I'm following up here on the post in Tezza's blog about Philip Avery's method for fixing FDD alignment without a proprietary alignment disk.
I tried to add my comment to the blog, but the form claimed I was trying illegally to post "more than 3000 characters" - a slander, but maybe this intelligent site detected that I am an undercover Aussie. BTW there is no Australian site like this, as far as I know...
The blog post was very timely for me (thanks Tezz and Philip). I have a pair of these Tandon TM100-2 5.25" floppies in my S-100 machine and one had drifted off alignment over a long period.
I started following it through, and have now got my second drive nicely aligned, but with some deviations. Let me suggest a couple of extra points.
First - use ImageDisk for the control and testing - it's free and very versatile. I don't have a TRS80 so thought I might have to write some code to goose that read signal for the scope. Then I had another look at the Alignment module that is part of Dave Dunfield's excellent ImageDisk free utility (DOS platform - reads, makes images and writes to any floppy format incl CP/M). Easy to Google it.
Hooking the Tandon up to a PC, I used the ImageDisk align utility to quickly find out that my problem was not just alignment, but one of the heads not firing at all. I took the controller board off the drive, and noticed that the diskette had a buckle in it where it passed between the heads. The plastic frame that sits on top of the aluminium chassis may have shrunk a bit over 30 years, or I may have pressed it back into position too firmly after cleaning out the drive, or maybe a combination of both. Anyway, with these drives it is worth checking that the disk slot is exactly at the right level for the fixed head. Problem fixed by levering one or two of the plastic holding posts about 1mm out of its snug hole in the aluminium chassis. The test for correct position is easy - the disk slides in without pushing, shoving or twisting!
I had hooked up my scope as instructed, but it turned out that ImageDisk provides an easier check on your console screen. You can navigate the heads to any cylinder/track and read one head at a time for data. It just keeps reading the same track till you tell it to do something else. Once I had adjusted backwards and forwards till I could read data consistently on both heads at track 20, I just stepped through all the tracks, both sides, and made finer adjustments to ensure they were all reading correctly.

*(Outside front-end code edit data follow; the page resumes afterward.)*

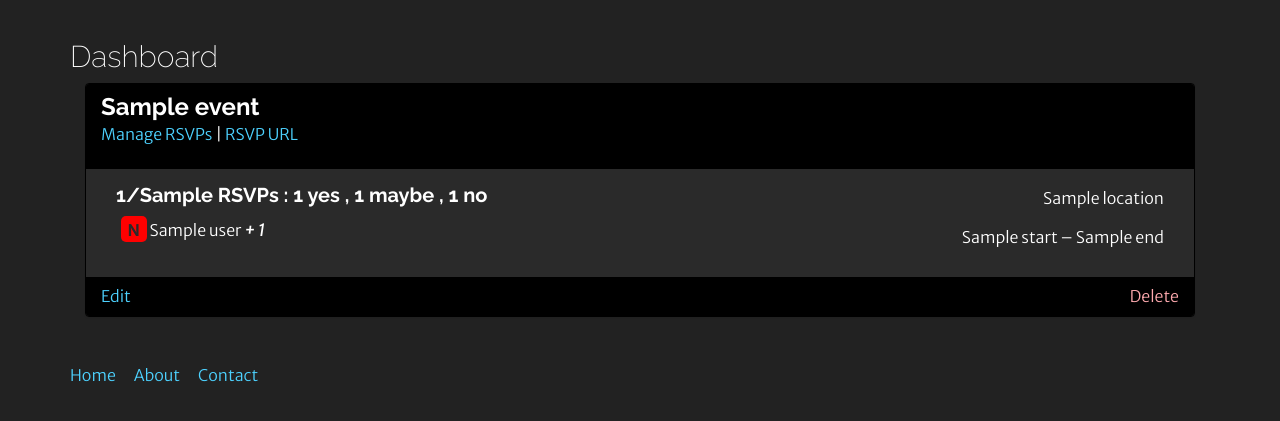
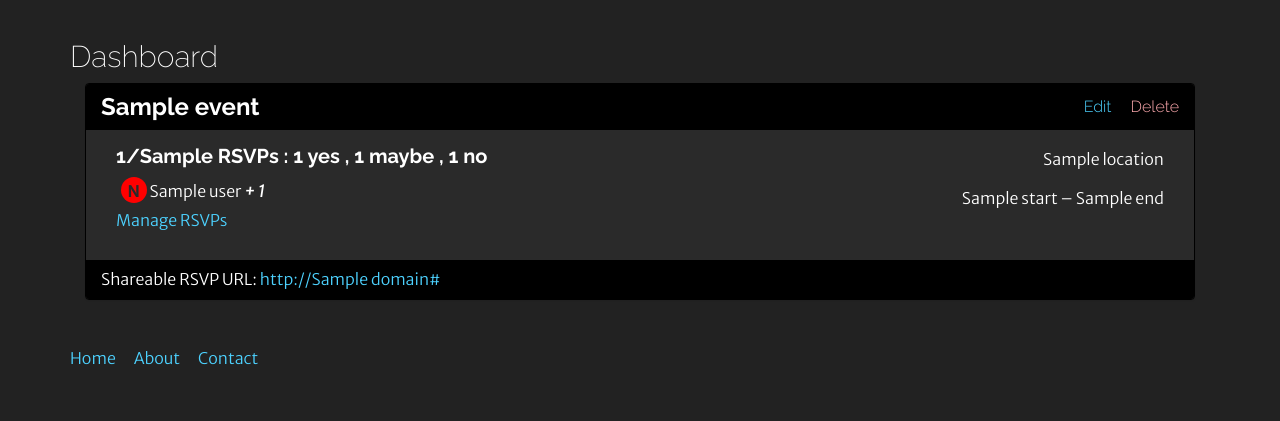
Before and after one commit to lincolnloop/blinken-bloop, a Django app: template headcount/events/templates/events/dashboard.html in a window 1280 px wide. Shown: the part 52-473 px from the top of the page. Run offline with Django 3.2, Linux system fonts and the light colour scheme; the template is opened without the code that fills it: most values are stand-ins (such as "Sample title", 1, 10 or a date in 2020); style sheets or scripts are compiled from the project's sources; some libraries are stand-ins or nearby versions.

Commit message:
styled and moved the rsvp link on the dash, fixed old queryset references, moved edit and delete links

```diff
--- a/headcount/events/templates/events/dashboard.html
+++ b/headcount/events/templates/events/dashboard.html
@@ -7,16 +7,20 @@
         <article class="col-md-12 col-xs-12">
             <div class="panel panel-default">
                 <div class="panel-heading">
-                    <h3 class="panel-title">{{ event.title }}</h3>
-                    <p><a href="{% url 'events:detail' event.shortid %}">Manage RSVPs</a> | <a href="http://{{ domain }}{{ event.get_absolute_url }}">RSVP URL</a></p>
+                    <h3 class="panel-title">{{ event.title }}
+                        <span class="edit-delete pull-right">
+                            <a href="{% url 'events:edit' event.shortid %}">Edit</a>
+                            <a href="{% url 'events:delete' event.shortid %}" class="text-danger">Delete</a>
+                        </span>
+                    </h3>
                 </div>
                 <div class="panel-body">
                     <div class="col-md-6 rsvp-info">
                         <h4>
                             {% if event.max_attendees %}
-                                {{ event.rsvps.possible|length }}/{{ event.max_attendees }}
+                                {{ event.total_coming }}/{{ event.max_attendees }}
                             {% else %}
-                                {{ event.rsvps.possible|length }}
+                                {{ event.total_coming }}
                             {% endif %} RSVPs
                             {% if event.rsvps.all|length %}:
                                 {{ event.rsvps.yes|length }} yes{{ event.rsvps.yes|length|pluralize:"es" }}
@@ -26,7 +30,7 @@
                         </h4>
                         <div class="rsvps">
                         {% for rsvp in event.rsvps.all %}
-                                <div>
+                            <div>
                                 {% if rsvp.response == 'yes' %}
                                     <span class="response yes">Y</span>
                                 {% elif rsvp.response == 'maybe' %}
@@ -45,6 +49,7 @@
                             </div>
                         {% endfor %}
                         </div>
+                        <p><a href="{% url 'events:detail' event.shortid %}">Manage RSVPs</a></p>
                     </div>
                     <div class="col-md-6 event-info">
                         <p>{{ event.location }}</p>
@@ -52,8 +57,7 @@
                     </div>
                 </div>
                 <div class="panel-footer">
-                    <a href="{% url 'events:edit' event.shortid %}">Edit</a>
-                    <a href="{% url 'events:delete' event.shortid %}" class="text-danger pull-right">Delete</a>
+                    <span class="rsvp-url">Shareable RSVP URL: <a href="{{ event.get_absolute_url }}">http://{{ domain }}{{ event.get_absolute_url }}</a></span>
                 </div>
             </div>
         </article>
--- a/headcount/static/less/style.less
+++ b/headcount/static/less/style.less
@@ -1,3 +1,5 @@
+@font-size: 12pt;
+
 @header-font: 'Raleway', 'Merriweather Sans', Arial, sans-serif;
 @standard-font: 'Merriweather Sans', Arial, sans-serif;
 @bg-color: #222;
@@ -5,10 +7,18 @@
 @fuchsia: #ff33a0;
 @pink: #ffaaaf;
 
+.border-radius (@radius: 5px) {
+  -webkit-border-radius: @radius;
+  -moz-border-radius: @radius;
+  -ms-border-radius: @radius;
+  -o-border-radius: @radius;
+  border-radius: @radius;
+}
+
 body {
     font-family: @standard-font;
     font-weight: 300;
-    font-size: 12pt;
+    font-size: @font-size;
     background: @bg-color;
     color: white;
     line-height: 1.8em;
@@ -87,6 +97,11 @@ h4 {
 .panel {
     background: lighten(@bg-color, 3%);
     border: 1pt solid black;
+
+    .rsvp-url {
+        font-size: @font-size;
+    }
+
     .panel-heading, .panel-footer {
         background: black;
         color: white;
@@ -96,6 +111,17 @@ h4 {
     .panel-heading {
         h3 {
             font-size: 2.4rem;
+
+            .edit-delete {
+                display: inline-block;
+                padding-top: 4px;
+                font-size: @font-size;
+                font-weight: 300;
+
+                a {
+                    margin-left: 15px;
+                }
+            }
         }
     }
 
@@ -121,11 +147,11 @@ h4 {
             }
 
             .response {
+                .border-radius(15px);
                 display: inline-block;
                 width: 1.6em;
                 height: 1.6em;
                 text-align: center;
-                border-radius: 5px;
                 color: lighten(@bg-color, 3%);
                 font-weight: 700;
             }
```
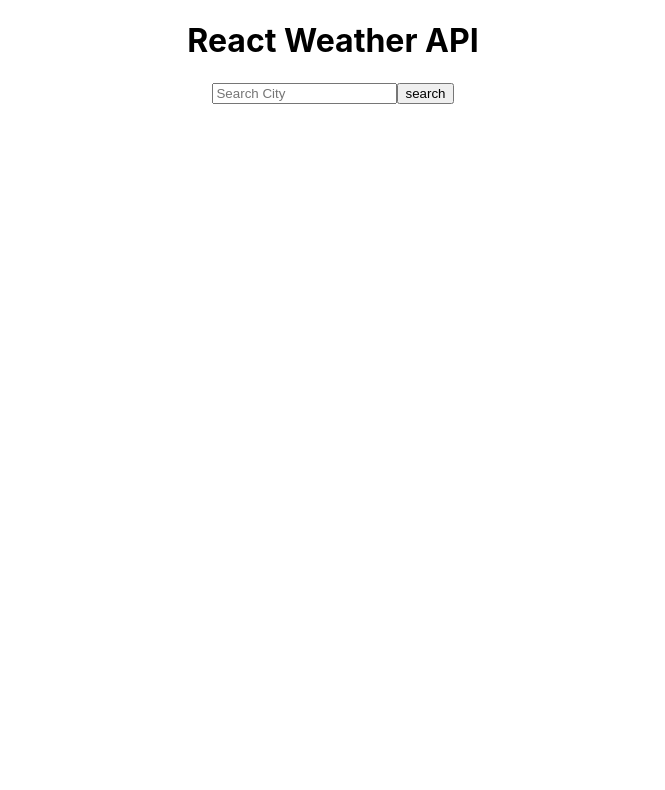
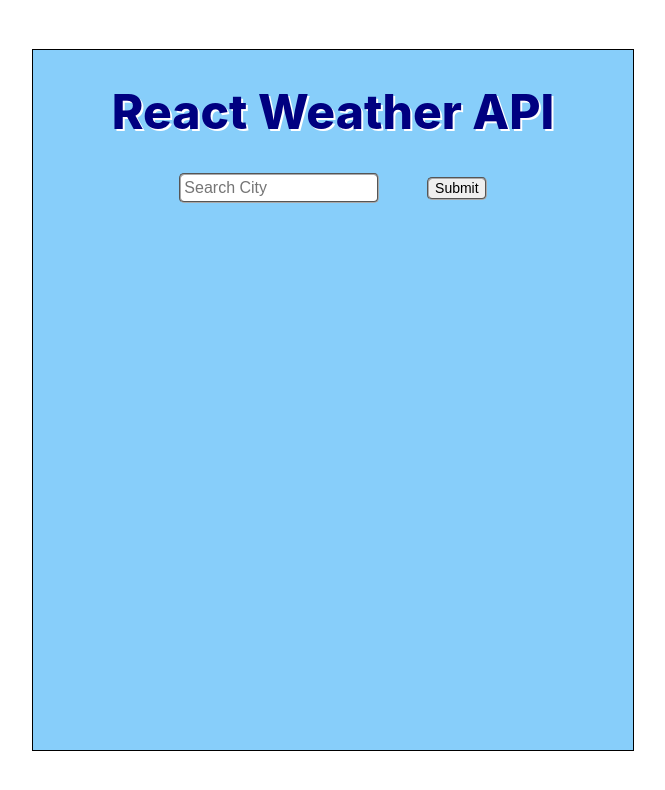
Before and after one commit to DannyShien/Weather-App, a React (Create React App) app: page /weather in a window 1280 px wide. Shown: the top 790 px of the page, without its empty margins (307-972 px from the left). Built offline with nearby package versions, Linux system fonts and the light colour scheme.

Commit message:
add basic css styling

```diff
--- a/src/App.js
+++ b/src/App.js
@@ -1,5 +1,5 @@
 import React, { Component } from 'react';
-import './App.css';
+// import './App.css';
 import Weather from './Weather'
 
 class App extends Component {
--- a/src/Info.js
+++ b/src/Info.js
@@ -3,15 +3,15 @@ import React from 'react';
 const Info = (props) => {
     // console.log('This is being passed', props);
     return (
-        <div className = 'weatherInfo'>
+        <div className = 'weather-info'>
             <h2>{props.name}</h2>
-            Temperature: {`${props.temperature}°F`}
-            {/* <br />
-            Weather: {`${props.state.main}, ${props.state.description}`} */}
-            <br />
-            Humidity: {`${props.humidity}%`}
-            <br />
-            Wind:  {`${props.wind} mph`}
+            <li><strong>Temperature:</strong> {`${props.temperature}°F`}</li>
+            {/* <br /> */}
+            <li><strong>Weather Condition:</strong> {`${props.main}, ${props.description}`}</li>
+            {/* <br /> */}
+            <li><strong>Humidity:</strong> {`${props.humidity}%`}</li>
+            {/* <br /> */}
+            <li><strong>Wind:</strong>  {`${props.wind} mph`}</li>
         </div>
     )
 
--- a/src/Search.js
+++ b/src/Search.js
@@ -2,12 +2,15 @@ import React from 'react';
 
 const Search = (props) => {
     return (
-        <form onSubmit={(event) => {
+        <form
+            className = 'form center'
+            onSubmit={(event) => {
             // event.preventDefault();
             props.onSubmit(event)
         }}
         >
             <input
+                className = 'input'
                 text = 'text'
                 placeholder = 'Search City'
                 // onChange, accepts the new value of what is being changed for input
@@ -18,10 +21,8 @@ const Search = (props) => {
                 value = {props.newInput}
 
             />
-            <input
-                type = 'submit'
-                value = 'search'
-            />
+            <button className = 'btn' type = 'submit' value = 'search'>
+                Submit</button>
         </form>
             );
 }
--- /dev/null
+++ b/src/Weather.css
@@ -0,0 +1,87 @@
+
+html {
+    box-sizing: border-box;
+}
+*, *:before, *:after {
+    box-sizing: inherit;
+}
+html, body {
+    margin: 0;
+    padding: 0;
+    width: 100%;
+    height: 100%;
+    display: flex;
+    justify-content: center;
+    align-items: center;
+    /* background-color: lightskyblue; */
+}
+/* .center {
+    display: flex;
+    justify-content: center;
+    align-items: center;
+} */
+.weather-container {
+    outline: 1px solid black;
+    background-color: lightskyblue;
+    height: 700px;
+    width: 600px;
+    display: flex;
+    align-items: center;
+    flex-direction: column;
+}
+h1 {
+    font-size: 48px;
+    font-weight: 800;
+    text-shadow: 2px 2px white;
+    color: navy;
+}
+.form {
+    /* outline: 1px solid black; */
+    height: 30px;
+    width: 355px;
+    margin-right: 0;
+    display: flex;
+    justify-content: center;
+    align-items: center;
+    justify-content: space-around;
+}
+.input {
+    width: 200px;
+    height: 30px;
+    border: 2px solid darkgray;
+    border-style: groove;
+    font-size: 16px;
+    font-weight: 500;
+    padding-left: 3px;
+    border-radius: 5px;
+    align-items: center;
+}
+.btn {
+    border: 2px solid darkgray;
+    border-style: groove;
+    height: 23px;
+    border-radius: 5px;
+    font-size: 14px;
+}
+.weather-info {
+    background-color: white;
+    display: flex;
+    justify-content: center;
+    align-items: center;
+    flex-direction: column;
+    outline: 1px solid black;
+    margin-top: 30px;
+}
+h2 {
+    margin: 0;
+    font-size: 28px;
+    text-transform: uppercase;
+    font-weight: 800;
+}
+li {
+    list-style-type: none;
+    font-size: 18px;
+    text-align: center;
+    background-color: lightcyan;
+    margin: 5px;
+}
--- a/src/Weather.js
+++ b/src/Weather.js
@@ -1,6 +1,7 @@
 import React, { Component } from 'react';
 import Search from './Search';
 import Info from './Info';
+import './Weather.css';
 // import Key from './config';
 
 
@@ -20,9 +21,9 @@ class Weather extends Component {
     }
     render() {
         return (
-            <div className="Weather">
+            <div className="weather-container center">
                 <h1>React Weather API</h1>
-                <div className = 'searchBar'>
+                <div className = 'search-bar'>
                     <Search
                     onSubmit = {this._onSubmit}
                     newInput = {this.state.name}
@@ -46,14 +47,19 @@ class Weather extends Component {
                 return r.json()
             })
             .then(obj => {
-                // console.log(obj)
+                // console.log(obj.weather[0].id)
+                let temp = ((obj.main.temp -273.15) * 9/ 5 + 32).toFixed(1);
+                let weather_condition =  obj.weather.map((bob) => {
+                    return bob.main});
+                let weather_description = obj.weather.map((bob) => {
+                    return bob.description});
+
                 this.setState ({
                     weather_data: obj,
                     name: obj.name,
-                    main: obj.weather.main,
-                    description: obj.weather.description,
-                    temperature: ((obj.main.temp -273.15) * 9/ 5 + 32).toFixed(1),
-                    // temperature: (((obj.main.temp -273.15) * 9) / 5 + 32).toFixed(1),
+                    main: weather_condition,
+                    description: weather_description,
+                    temperature: temp,
                     humidity: obj.main.humidity,
                     wind: obj.wind.speed
                 })
```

Then ImageDisk can do test reads and writes for any track. I'd recommend confirming outermost, innermost and centre tracks at least, before you are satisfied and start tightening up the screws again. Keep the drive in the test rig and keep testing while you gently tighten the screws one at a time - the tightening can be enough to nudge it a fraction off alignment.
The scope test will give a more fundamental hardware spec alignment, but read and write were enough for me!
I also recommend going the extra step of taking the controller board off the drive for the adjustment process. It is only held by two screws then a slide and a wiggle. Unplug all the cables first.
Carefully unlace the two sets of head cables, that come from the front of the drive, from their cradles in the plastic frame. You can then re-connect the board standing on its end at the back of the drive, loose from the chassis. Then run your tests and do your adjustments with all the mechanics of the drive in full view, and with most electronics out of the way of screwdrivers, crowbars, chainsaws or other tools you may be using. Just be careful that there is some slack in the head cables while the board is in that position, so the cables do not put any drag on the head carriage and inhibit its movement.
I found it much easier to control the fine adjustment of that pretty crude cam screw with the board out of the way.